A college junior baking babka. A Spanish teacher making empanadas from her native Argentina. An out-of-work pizza chef looking to fill her time while applying for unemployment.
These women turned to a place they know well in the absence of stores, restaurants and jobs to go to: their kitchens. They’re among other resourceful New Yorkers who have started up side gigs during the pandemic, selling food to those in their buildings and neighborhoods and sometimes even farther afield. For those fortunate enough to have their incomes, these scrappy food startups represent a way to support their neighbors: “I’m able to work from home, and my salary has stayed the same, but a lot of people in my neighborhood are gig workers or freelance,” Tiffany Tummala told The New York Times, “and I know a lot of people are struggling.”
It’s not just about building a business, but also weaving together a community during fragmented and troubled times.
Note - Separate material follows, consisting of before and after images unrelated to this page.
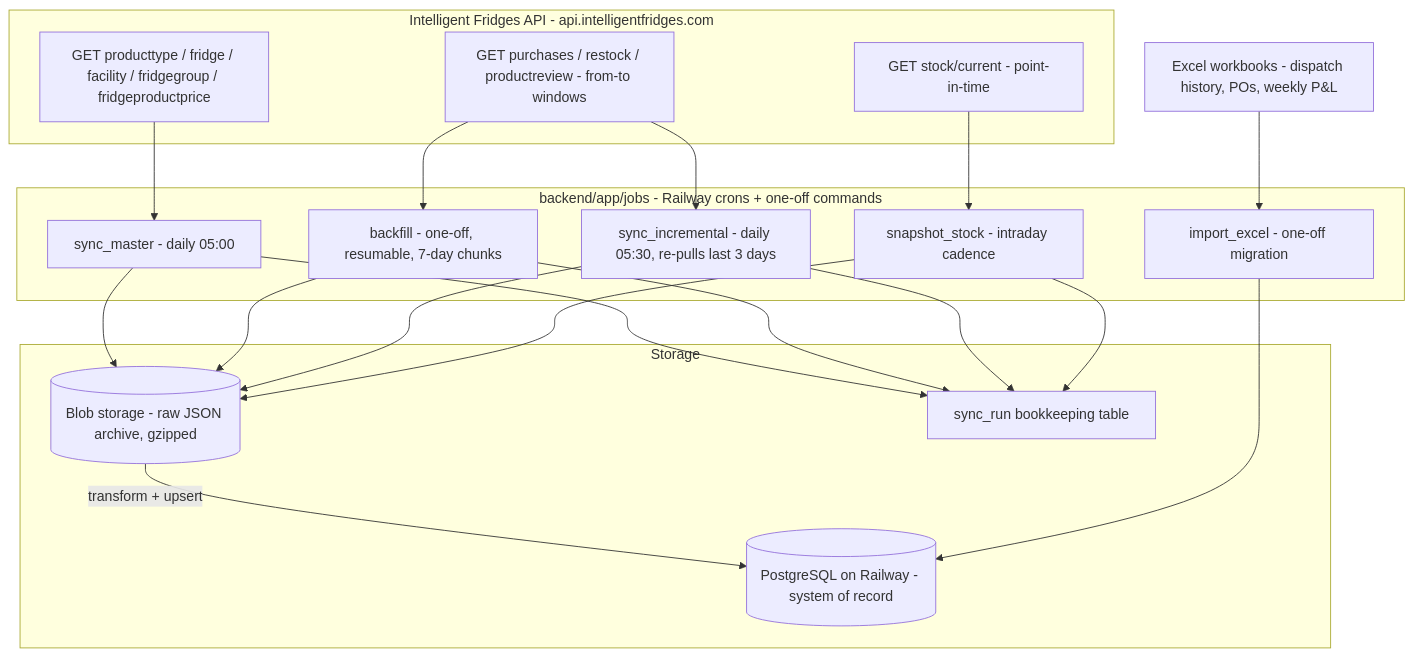
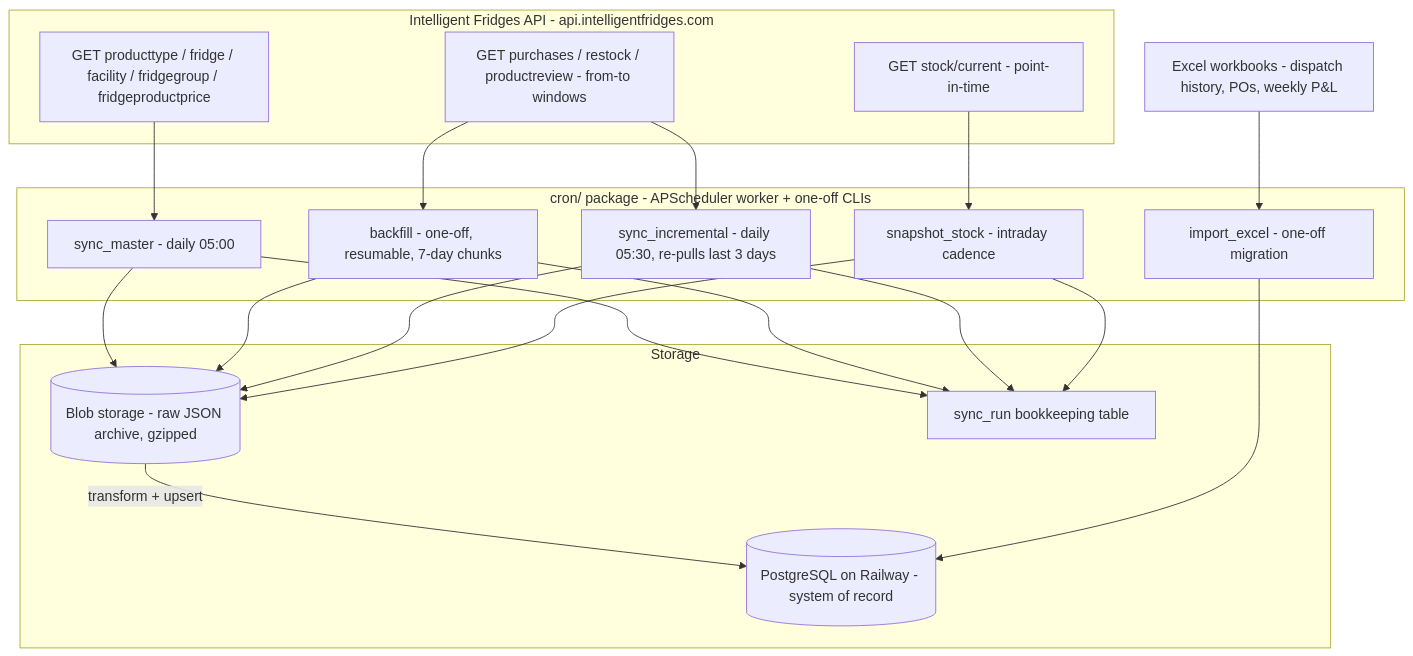
Before and after one commit to 1504168/frigoloco-web: the diagram in architecture/data-sync/README.md, drawn with Mermaid. The commit also changed other lines of this file and 1165 other files, not shown here.

````diff
--- a/architecture/data-sync/README.md
+++ b/architecture/data-sync/README.md
@@ -10,35 +10,35 @@
 ```mermaid
 flowchart TD
     subgraph API["Intelligent Fridges API - api.intelligentfridges.com"]
         EPM["GET producttype / fridge / facility / fridgegroup / fridgeproductprice"]
         EPE["GET purchases / restock / productreview - from-to windows"]
         EPS["GET stock/current - point-in-time"]
     end
-    subgraph JOBS["backend/app/jobs - Railway crons + one-off commands"]
+    subgraph JOBS["cron/ package - APScheduler worker + one-off CLIs"]
         MS["sync_master - daily 05:00"]
         BF["backfill - one-off, resumable, 7-day chunks"]
         DS["sync_incremental - daily 05:30, re-pulls last 3 days"]
         SS["snapshot_stock - intraday cadence"]
         IMP["import_excel - one-off migration"]
     end
     subgraph STORE["Storage"]
         BLOB[("Blob storage - raw JSON archive, gzipped")]
         PG[("PostgreSQL on Railway - system of record")]
         SR["sync_run bookkeeping table"]
     end
     XL["Excel workbooks - dispatch history, POs, weekly P&amp;L"] --> IMP
     EPM --> MS
     EPE --> BF
     EPE --> DS
     EPS --> SS
     MS --> BLOB
     BF --> BLOB
     DS --> BLOB
     SS --> BLOB
     BLOB -->|"transform + upsert"| PG
     IMP --> PG
     MS --> SR
     BF --> SR
     DS --> SR
     SS --> SR
 ```
````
Many are giving away food for free or by donation. “Knowing that you’re going to enjoy this pizza and that it’s going to make your life easier,” says pizza-baker Miriam Weiskind, “that is the greatest thing that you can pay me.” Another, 22-year-old Rachel Davis, is donating all proceeds from apartment-based cookie operation to food banks and social justice orgs.
Read more on The New York Times.